    (1)(1)

  10. at the same time bring some ebola,bird flu,chicken pox,rattlers,lions,crocodiles lucians not dying fast enough

    (0)(0)

  11. Understand that nature is about balance. True the snake was brought here. But after over 100 years it is now in harmony with its environment.

    One example to consider: As bad as the rat population is -- if either snake were to go; the rat population would explode.

    I am convinced there is a link between the loss of the Jack Spaniard and the rise in the flying termites.

    True there are other biting issues out there. But let us not tug at a thread and undo the whole shirt.

    (0)(0)

  12. I am struggling with what I have just read. It is not because of the language, it's has everything to do with it's content and concept. During my earlier years of school in St. Lucia, I learned that the Fer-de-Lance were imported and released into the woods by plantation owners to dissuade slaves from fleeing. Even the books I recently bought from home state the same thing. Very obviously, it is not indigenous to home.

    What are the benefits of that snake on the island? It escapes me. The boa is fine. The poisonous fer-de-lance has killed at least two locals in the past year.
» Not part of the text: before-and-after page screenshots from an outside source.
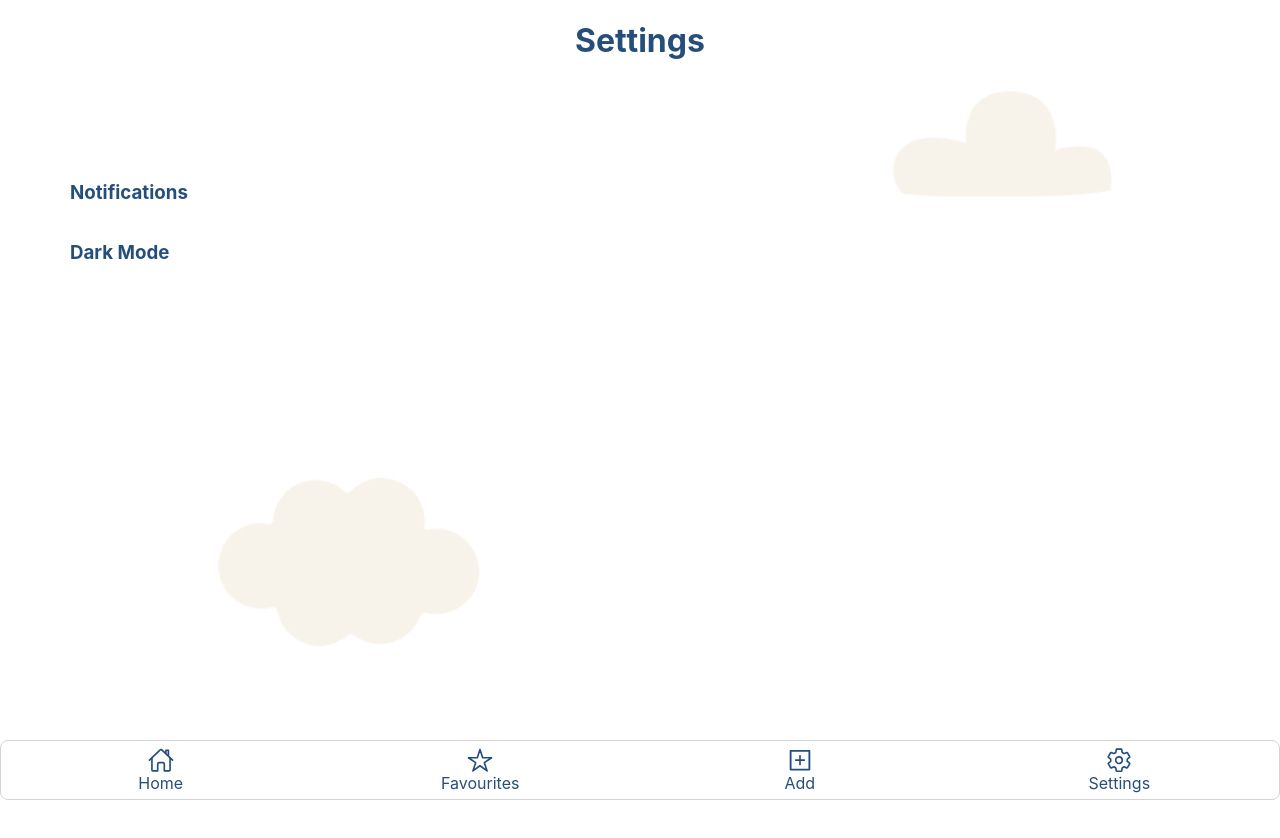
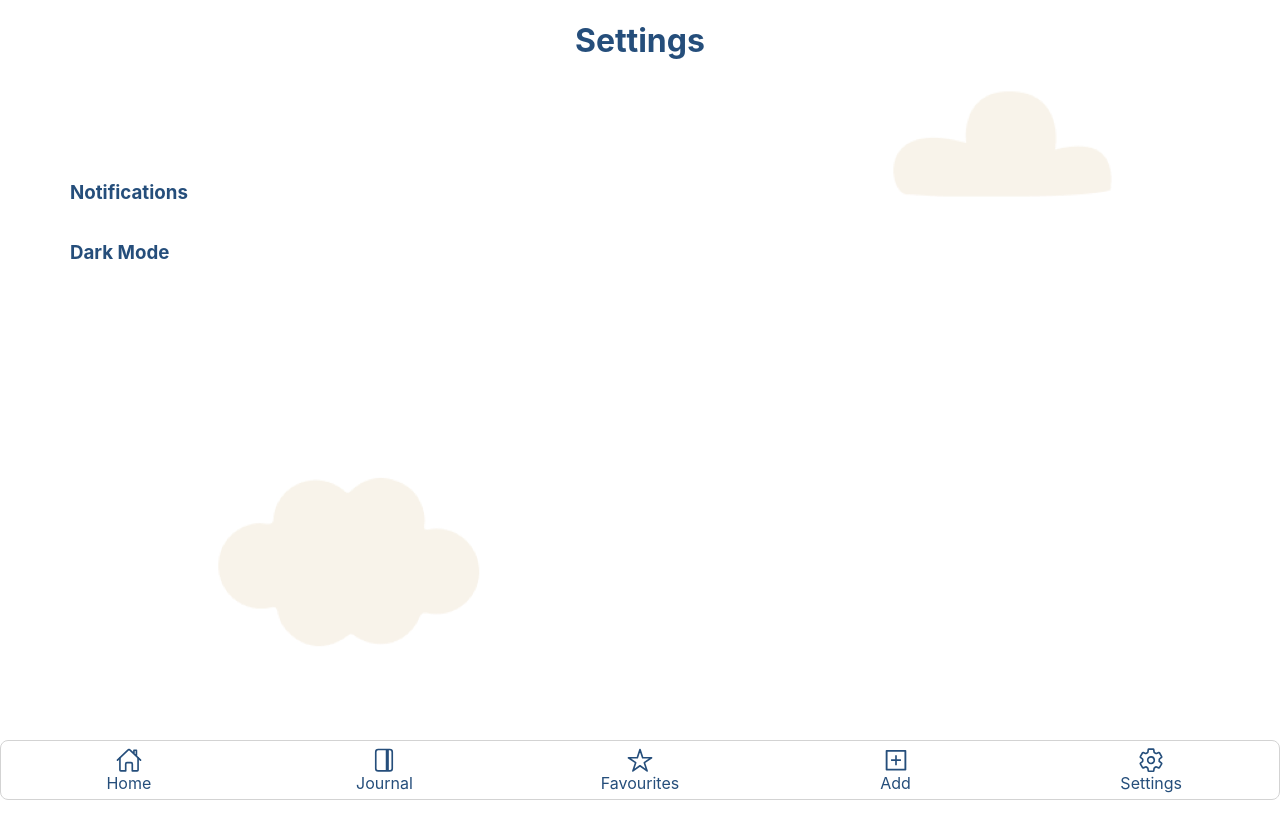
Before and after one commit to maroaraujo/final-project_front-end-surch, a Next.js app in the folder reconnect/: page /settings in a window 1280 px wide. Shown: the top 838 px of the page. Built offline with nearby package versions, Linux system fonts and the light colour scheme; no server answers.

Commit message:
added journal button that goes to the moodlog page

```diff
--- a/reconnect/component/TabBar/TabBar.js
+++ b/reconnect/component/TabBar/TabBar.js
@@ -8,6 +8,8 @@ import {
   IoStar,
   IoSettingsOutline,
   IoSettingsSharp,
+  IoJournal,
+  IoJournalOutline,
 } from "react-icons/io5";
 import { AiOutlinePlusSquare, AiFillPlusSquare } from "react-icons/ai";
 import { useUser } from "@auth0/nextjs-auth0";
@@ -21,6 +23,9 @@ function TabBar(props) {
     switch (activeTabs) {
       case "home":
         router.push("/home");
+        break;
+      case "moodlog":
+        router.push("/moodlog");
         break;
       case "favourites":
         router.push("/favourites");
@@ -36,7 +41,6 @@ function TabBar(props) {
       //   break;
     }
   }, [activeTabs, router.pathname]);
-  // const { state, dispatch } = useContext(GlobalContext);
 
   return (
     <div className={`${Styles.bottomNav}`}>
@@ -55,6 +59,22 @@ function TabBar(props) {
           />
         )}
         <span>Home</span>
+      </div>
+      <div className={`${Styles.bnTab}`}>
+        {activeTabs === "moodlog" ? (
+          <IoJournal
+            size="50"
+            color="#254E7B"
+            onClick={() => setActiveTabs("moodlog")}
+          />
+        ) : (
+          <IoJournalOutline
+            size="50"
+            color="#254E7B"
+            onClick={() => setActiveTabs("moodlog")}
+          />
+        )}
+        <span>Journal</span>
       </div>
       <div className={`${Styles.bnTab}`}>
         {activeTabs === "favourites" ? (
@@ -76,13 +96,13 @@ function TabBar(props) {
         {activeTabs === "add" ? (
           <AiFillPlusSquare
             size="50"
-            color="##254E7B"
+            color="#254E7B"
             onClick={() => setActiveTabs("add")}
           />
         ) : (
           <AiOutlinePlusSquare
             size="50"
-            color="##254E7B"
+            color="#254E7B"
             onClick={() => setActiveTabs("add")}
           />
         )}
@@ -92,13 +112,13 @@ function TabBar(props) {
         {activeTabs === "settings" ? (
           <IoSettingsSharp
             size="50"
-            color="##254E7B"
+            color="#254E7B"
             onClick={() => setActiveTabs("settings")}
           />
         ) : (
           <IoSettingsOutline
             size="50"
-            color="##254E7B"
+            color="#254E7B"
             onClick={() => setActiveTabs("settings")}
           />
         )}
--- a/reconnect/styles/Home.module.css
+++ b/reconnect/styles/Home.module.css
@@ -2,7 +2,6 @@
   display: flex;
   justify-content: top;
 }
-
 
 .welcomecontainer {
   display: flex;
@@ -10,7 +9,6 @@
   background-color: #cbe2ef;
   margin: 1rem;
 }
-
 
 .main {
   min-height: 100vh;
@@ -43,7 +41,6 @@
   align-items: center;
 }
 
-
 .welcomemain {
   min-height: 100vh;
   padding: 4rem 0;
@@ -72,7 +69,7 @@
   align-items: center;
   margin-top: 3vh;
   z-index: 1;
-  color:#254E7B;
+  color: #254e7b;
 }
 
 .footer a {
@@ -169,6 +166,9 @@
   justify-content: center;
   align-items: center;
   flex-direction: column;
+}
+.bnTab span {
+  color: #254e7b;
 }
 
 .bnTabText {
```
Also changed, not shown: 1 other file (tests, documents, lock files or other folders).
Are the families compensated for their losses? Compounding the problem, there are frequent instances when there is no antidote available because of improper funding. Any decision to preserve those poisonous snakes, should include a responsibility to compensate victims and have antidotes readily available. Thank you.

    (0)(0)

  13. Hey this the world most dangerous snake and we talking about survival of the island heritage.My God all of them should be destroyed.How many of us have to died.What is the benefit of these snakes to St.Lucia? We can do without it.

    (0)(0)

  14. If conserving those snales are so important. Then they should also work with the ministry of health to invest in anti venom.

    (0)(0)

  15. This is ridiculous! People have died because of the lack or absence of ant-venom in St. Lucia. So will i be charged if i kill it before it kills me? Why are we so focused on this? In my opinion these snaked should be terminated!

    (0)(0)

  16. are snakes more important than human beings?
    no wonder we have so much crime on this small island. why worry about snake and not worry about homicides? do snakes attend funerals? social gatherings?

    (0)(0)

  17. You all dont have better thing to worry about ? Go and check on the senior citizen who have contribute to this country an now living in poverty. Go check on the children whose parents are poor and cannot take care of their children.go start raising funs to help build for the unfortunate.and leave the wild animals alone..they can live without your help,but a little help from you can go a long way for the disable and the unprivileged persons...nonsense..you tell me about snakes..choopppzzzz

    (0)(0)

    • The Crow says that you are an idiot! How are these (the things you have highlighted) the duty of the SLNT and the Forestry department? And by the way, these snakes have their role in the environment too.

      (0)(0)

  18. Do you want to kill more St Lucian....Drop them in England to prick the descendants of those who brought them here in the first place.

    (0)(0)

Comments are closed.